We decided to take a look at the Top 5 homegrown players in franchise history.
In order to be eligible, the player had to be drafted by the D-backs -- sorry, Patrick Corbin and Chris Young -- or originally signed by the D-backs. That leaves out David Peralta, who otherwise would have been on the list.
With that said, here's what we have:
1. Paul Goldschmidt
Eighth round, 2009
The D-backs had a pair of first-round selections in the 2009 MLB Draft, Bobby Borchering and AJ Pollock, and those two got most of the ink that first night. Flying under the radar at the time -- really, up until he made his big league debut on Aug. 1, 2011 -- was an eighth-round pick out of Texas State University, first baseman Paul Goldschmidt.
But it was Goldschmidt who went on to become one of the franchise’s best players. Over his eight years with the D-backs, Goldschmidt recorded a 40.7 bWAR, second in franchise history to Randy Johnson, and he became the face of the franchise during that period.

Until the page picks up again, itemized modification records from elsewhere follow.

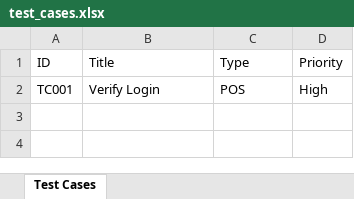
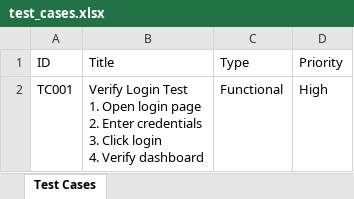
Before and after one commit to Jayarani05/TestForge-AI, an Excel workbook: Backend/exports/test_cases.xlsx, sheet Test Cases, drawn as a sheet; values as stored, in another font and other column widths than the file's, no borders; ↵ is a line break in a cell; the diff names each change by its address in the sheet, - before the commit and + after, or states it on an @@ line.

Commit message:
Complete export center integration

```diff
--- a/Backend/exports/test_cases.xlsx (sheet Test Cases)
+++ b/Backend/exports/test_cases.xlsx (sheet Test Cases)
-B2 (Title): Verify Login
+B2 (Title): Verify Login Test ↵ 1. Open login page ↵ 2. Enter credentials ↵ 3. Click login ↵ 4. Verify dashboard
-C2 (Type): POS
+C2 (Type): Functional
```
Also changed, not shown: 3 other files.
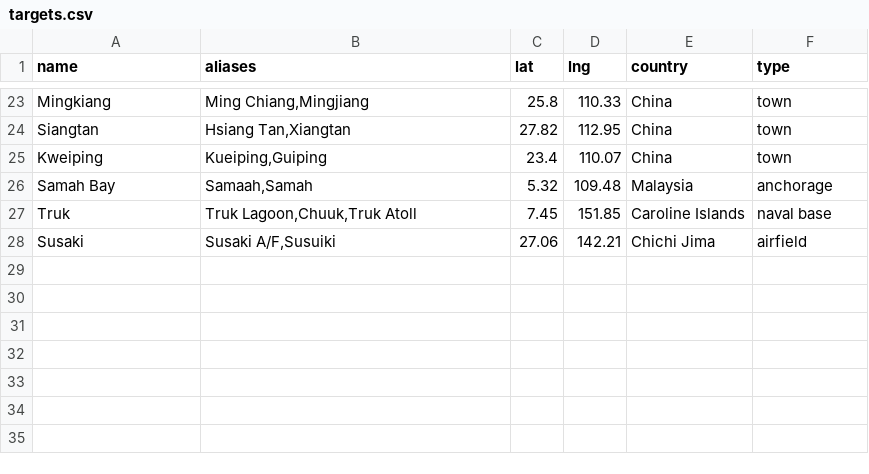
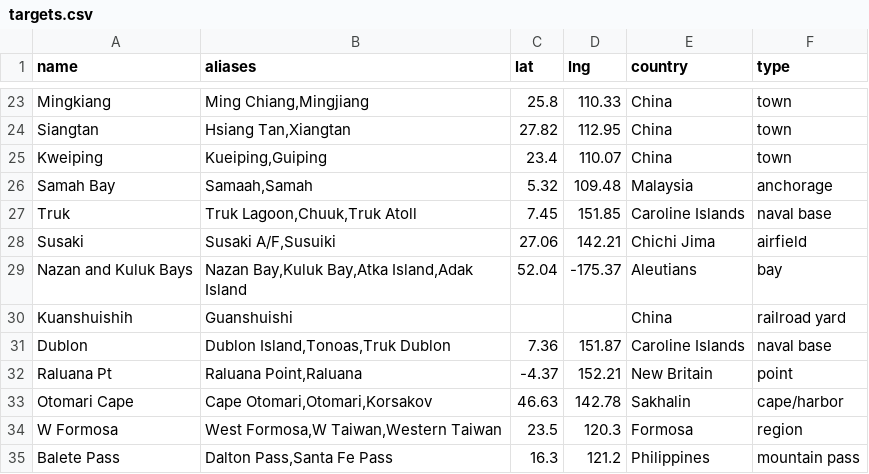
Before and after one commit to chessgoose/pacific-wings, a CSV file: data/targets.csv, drawn as a sheet; only a part is shown, gaps mark what is left out.

```diff
--- a/data/targets.csv
+++ b/data/targets.csv
@@ -28 +28,8 @@ Truk,"Truk Lagoon,Chuuk,Truk Atoll",7.45,151.85,Caroline Islands,naval base
 Susaki,"Susaki A/F,Susuiki",27.06,142.21,Chichi Jima,airfield
+Nazan and Kuluk Bays,"Nazan Bay,Kuluk Bay,Atka Island,Adak Island",52.04,-175.37,Aleutians,bay
+Kuanshuishih,Guanshuishi,,,China,railroad yard
+Dublon,"Dublon Island,Tonoas,Truk Dublon",7.36,151.87,Caroline Islands,naval base
+Raluana Pt,"Raluana Point,Raluana",-4.37,152.21,New Britain,point
+Otomari Cape,"Cape Otomari,Otomari,Korsakov",46.63,142.78,Sakhalin,cape/harbor
+W Formosa,"West Formosa,W Taiwan,Western Taiwan",23.5,120.3,Formosa,region
+Balete Pass,"Dalton Pass,Santa Fe Pass",16.3,121.2,Philippines,mountain pass
```
Also changed, not shown: data/bases.csv, 6 other files.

Goldschmidt appeared in six All-Star Games, won four National League Silver Slugger Awards and three NL Gold Glove Awards and finished second in the NL MVP Award voting twice during his Arizona tenure. If you scan the franchise's all-time offensive leaders, he ranks either first or second in most of the major categories.
2. Brandon Webb

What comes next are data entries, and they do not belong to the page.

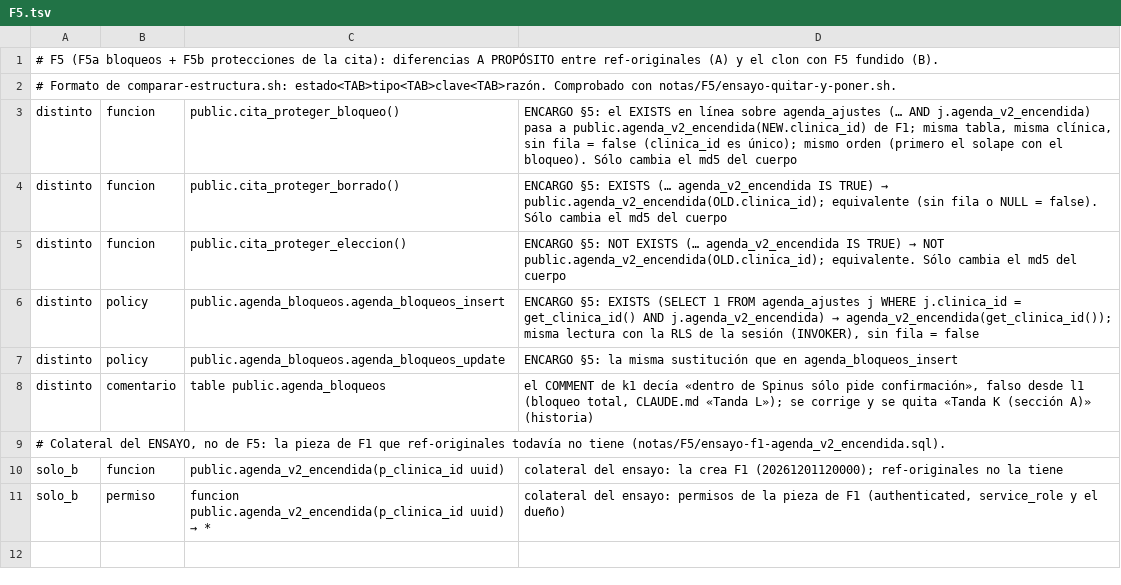
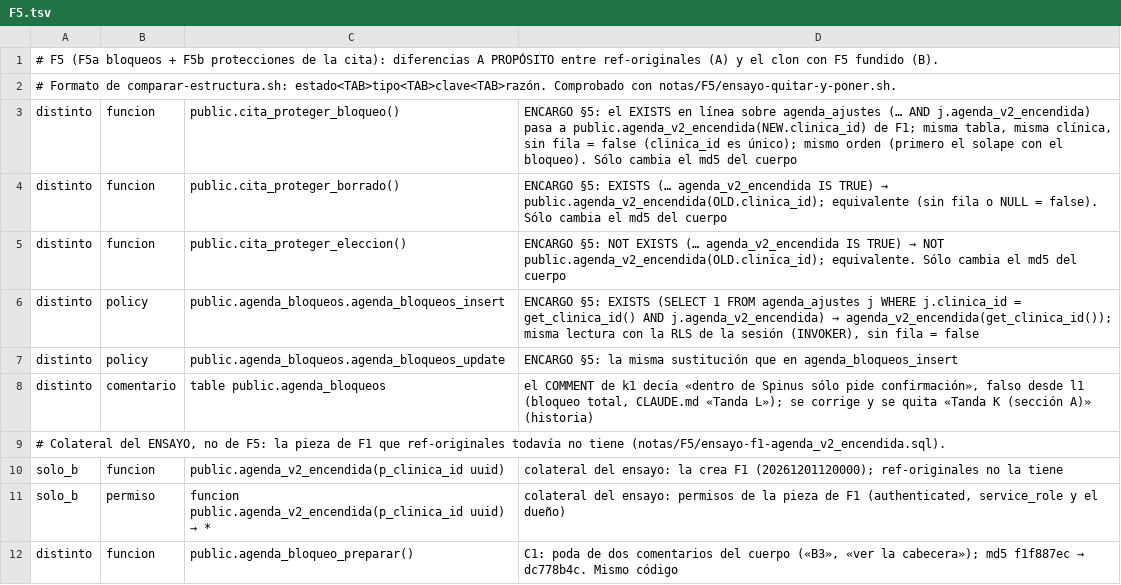
Before and after one commit to Ancona31/app_ortointegra, a TSV file: supabase/fusion/diferencias/F5.tsv, drawn as a sheet; the diff names each change by its address in the sheet, - before the commit and + after, or states it on an @@ line.

```diff
--- a/supabase/fusion/diferencias/F5.tsv
+++ b/supabase/fusion/diferencias/F5.tsv
+row 12: distinto | funcion | public.agenda_bloqueo_preparar() | C1: poda de dos comentarios del cuerpo («B3», «ver la cabecera»); md5 f1f887ec → dc778b4c. Mismo código
```
Also changed, not shown: 2 other files.
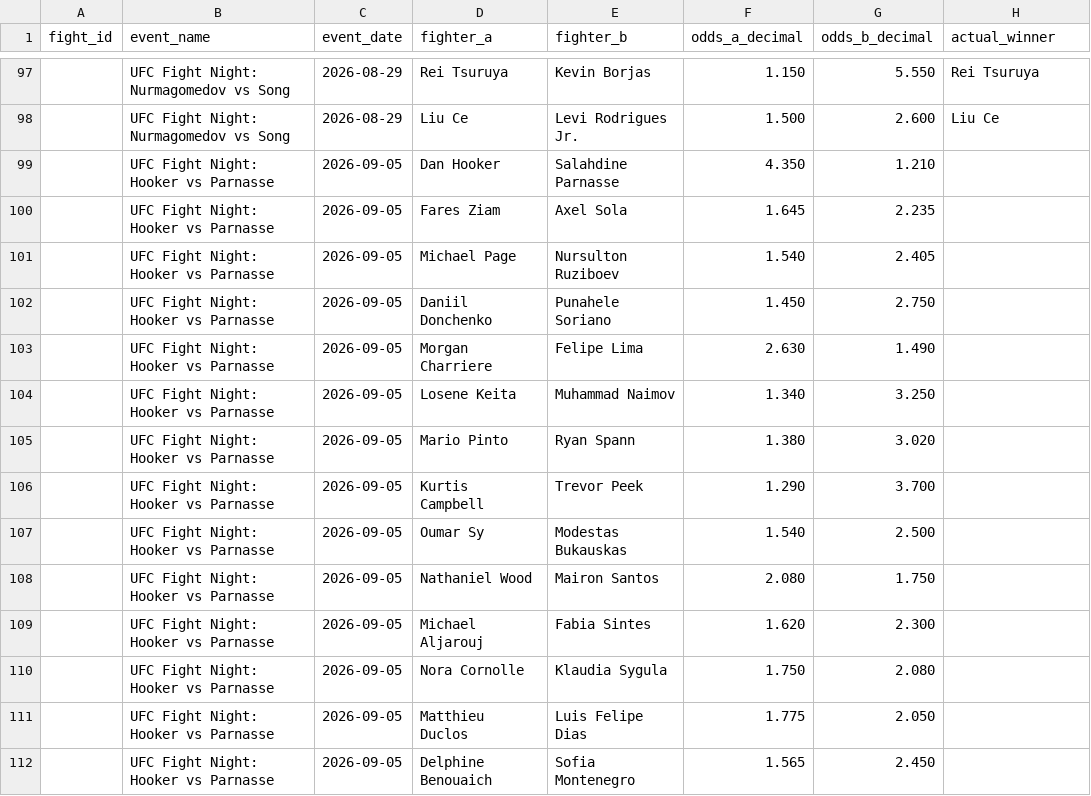
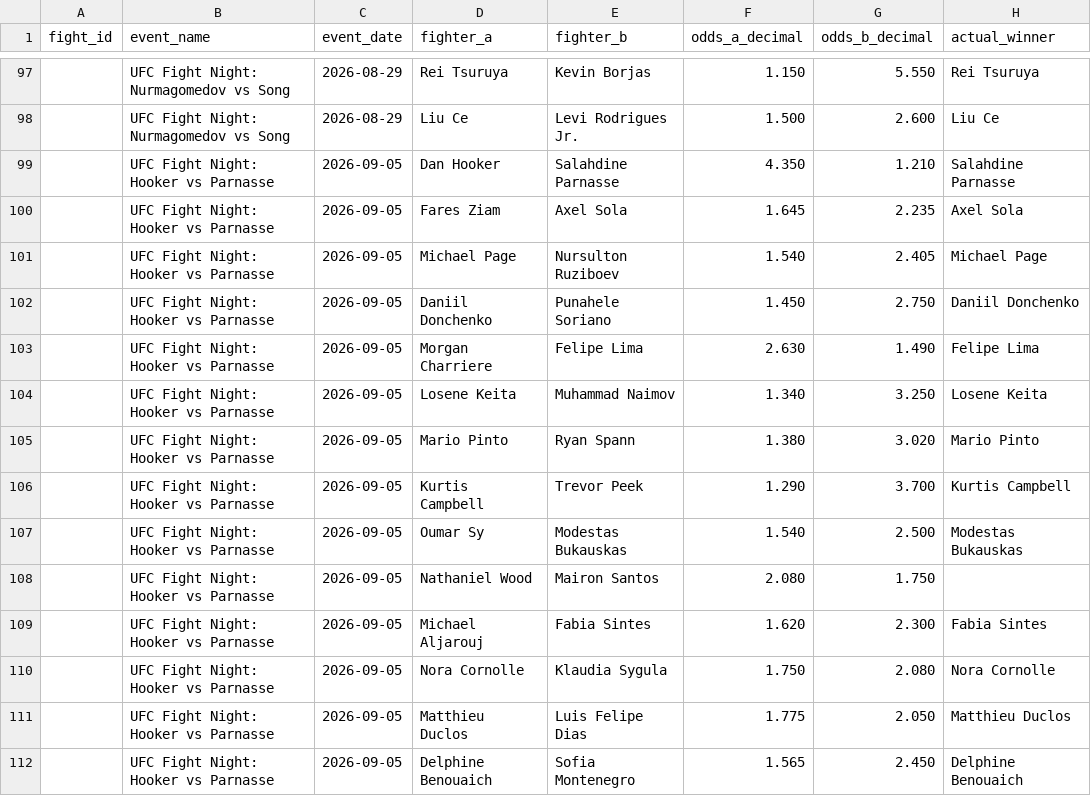
Before and after one commit to bergols/ufc-predictor, a CSV file: data/odds_template.csv, drawn as a sheet; only a part is shown, gaps mark what is left out.

```diff
--- a/data/odds_template.csv
+++ b/data/odds_template.csv
@@ -98,15 +98,15 @@ fight_id,event_name,event_date,fighter_a,fighter_b,odds_a_decimal,odds_b_decimal
 ,UFC Fight Night: Nurmagomedov vs Song,2026-08-29,Liu Ce,Levi Rodrigues Jr.,1.500,2.600,Liu Ce
-,UFC Fight Night: Hooker vs Parnasse,2026-09-05,Dan Hooker,Salahdine Parnasse,4.350,1.210,
-,UFC Fight Night: Hooker vs Parnasse,2026-09-05,Fares Ziam,Axel Sola,1.645,2.235,
-,UFC Fight Night: Hooker vs Parnasse,2026-09-05,Michael Page,Nursulton Ruziboev,1.540,2.405,
-,UFC Fight Night: Hooker vs Parnasse,2026-09-05,Daniil Donchenko,Punahele Soriano,1.450,2.750,
-,UFC Fight Night: Hooker vs Parnasse,2026-09-05,Morgan Charriere,Felipe Lima,2.630,1.490,
-,UFC Fight Night: Hooker vs Parnasse,2026-09-05,Losene Keita,Muhammad Naimov,1.340,3.250,
-,UFC Fight Night: Hooker vs Parnasse,2026-09-05,Mario Pinto,Ryan Spann,1.380,3.020,
-,UFC Fight Night: Hooker vs Parnasse,2026-09-05,Kurtis Campbell,Trevor Peek,1.290,3.700,
-,UFC Fight Night: Hooker vs Parnasse,2026-09-05,Oumar Sy,Modestas Bukauskas,1.540,2.500,
+,UFC Fight Night: Hooker vs Parnasse,2026-09-05,Dan Hooker,Salahdine Parnasse,4.350,1.210,Salahdine Parnasse
+,UFC Fight Night: Hooker vs Parnasse,2026-09-05,Fares Ziam,Axel Sola,1.645,2.235,Axel Sola
+,UFC Fight Night: Hooker vs Parnasse,2026-09-05,Michael Page,Nursulton Ruziboev,1.540,2.405,Michael Page
+,UFC Fight Night: Hooker vs Parnasse,2026-09-05,Daniil Donchenko,Punahele Soriano,1.450,2.750,Daniil Donchenko
+,UFC Fight Night: Hooker vs Parnasse,2026-09-05,Morgan Charriere,Felipe Lima,2.630,1.490,Felipe Lima
+,UFC Fight Night: Hooker vs Parnasse,2026-09-05,Losene Keita,Muhammad Naimov,1.340,3.250,Losene Keita
+,UFC Fight Night: Hooker vs Parnasse,2026-09-05,Mario Pinto,Ryan Spann,1.380,3.020,Mario Pinto
+,UFC Fight Night: Hooker vs Parnasse,2026-09-05,Kurtis Campbell,Trevor Peek,1.290,3.700,Kurtis Campbell
+,UFC Fight Night: Hooker vs Parnasse,2026-09-05,Oumar Sy,Modestas Bukauskas,1.540,2.500,Modestas Bukauskas
 ,UFC Fight Night: Hooker vs Parnasse,2026-09-05,Nathaniel Wood,Mairon Santos,2.080,1.750,
-,UFC Fight Night: Hooker vs Parnasse,2026-09-05,Michael Aljarouj,Fabia Sintes,1.620,2.300,
-,UFC Fight Night: Hooker vs Parnasse,2026-09-05,Nora Cornolle,Klaudia Sygula,1.750,2.080,
-,UFC Fight Night: Hooker vs Parnasse,2026-09-05,Matthieu Duclos,Luis Felipe Dias,1.775,2.050,
-,UFC Fight Night: Hooker vs Parnasse,2026-09-05,Delphine Benouaich,Sofia Montenegro,1.565,2.450,
+,UFC Fight Night: Hooker vs Parnasse,2026-09-05,Michael Aljarouj,Fabia Sintes,1.620,2.300,Fabia Sintes
+,UFC Fight Night: Hooker vs Parnasse,2026-09-05,Nora Cornolle,Klaudia Sygula,1.750,2.080,Nora Cornolle
+,UFC Fight Night: Hooker vs Parnasse,2026-09-05,Matthieu Duclos,Luis Felipe Dias,1.775,2.050,Matthieu Duclos
+,UFC Fight Night: Hooker vs Parnasse,2026-09-05,Delphine Benouaich,Sofia Montenegro,1.565,2.450,Delphine Benouaich
```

Eighth round, 2000
There's something about the eighth round that has proven to be magical for the D-backs: They nabbed their best homegrown pitcher in that round.

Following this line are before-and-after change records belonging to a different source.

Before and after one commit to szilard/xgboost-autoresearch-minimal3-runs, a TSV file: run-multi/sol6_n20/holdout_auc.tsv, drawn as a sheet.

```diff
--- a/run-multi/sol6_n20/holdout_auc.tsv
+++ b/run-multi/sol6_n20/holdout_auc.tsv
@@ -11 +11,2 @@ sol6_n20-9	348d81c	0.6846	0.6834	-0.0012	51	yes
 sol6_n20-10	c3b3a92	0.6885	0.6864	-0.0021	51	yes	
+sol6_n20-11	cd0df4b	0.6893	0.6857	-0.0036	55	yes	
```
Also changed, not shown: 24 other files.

Current Nationals general manager Mike Rizzo was the D-backs' scouting director at the time right-hander Brandon Webb was selected, and Rizzo had sent his father, legendary scout Phil Rizzo, to the University of Kentucky to scout another player. Phil Rizzo called his son afterward and said the player the team should be focused on was Webb.
Webb went on to master a sinker during his time in the Minor Leagues, which elevated him to an elite pitcher. From 2006-08, Webb finished first, second and second, respectively, in the NL Cy Young Award voting. Had he not sustained a career-ending right shoulder injury on Opening Day 2009, who knows what else he would have been able to accomplish in Arizona?
3. AJ Pollock
First round, 17th overall, 2009
While Borchering was a bust with the 16th overall selection in 2009, the D-backs hit with outfielder AJ Pollock.
Pollock's all-out style of play sometimes resulted in an injury despite the fact he kept himself in tremendous physical shape. He appeared in a career-high 157 games in 2015, when he posted a .315/.367/.498 slash line and stole 39 bases while posting a 130 OPS+. He also won an NL Gold Glove Award that season.
A fracture of his right elbow on a slide at home plate two days before the start of the 2016 season kept Pollock out for much of the year, but even while limited to 225 games from '17-18, he had an OPS of .801.
4. Justin Upton
First round, first overall, 2005
As the top pick in the Draft, outfielder Justin Upton faced extremely high expectations. Because of that, people tend to shortchange how well he played while with the D-backs from 2007-12. Upton appeared in a pair of All-Star Games and finished fourth in the NL MVP Award voting one year. Aside from 2007, when he appeared in just 43 games, he never had an OPS+ under 107.
The D-backs would not have won the NL West in 2011 if not for Upton hitting .289/.369/.529 with 31 homers.
5. Miguel Montero
Signed as an international free agent, 2001
Catcher Miguel Montero, who was born in Caracas, Venezuela, was signed by the D-backs for a $13,000 bonus.
Montero made his big league debut with Arizona on Sept. 6, 2006. Marlins right-hander Aníbal Sánchez no-hit the D-backs that night, and Montero joked afterward that things could only get better from there.
They certainly did, as Montero made a pair of All-Star Game appearances while becoming the club’s main catcher and a fan favorite, thanks to his good-humored personality. He was dealt to the Cubs after the 2014 season.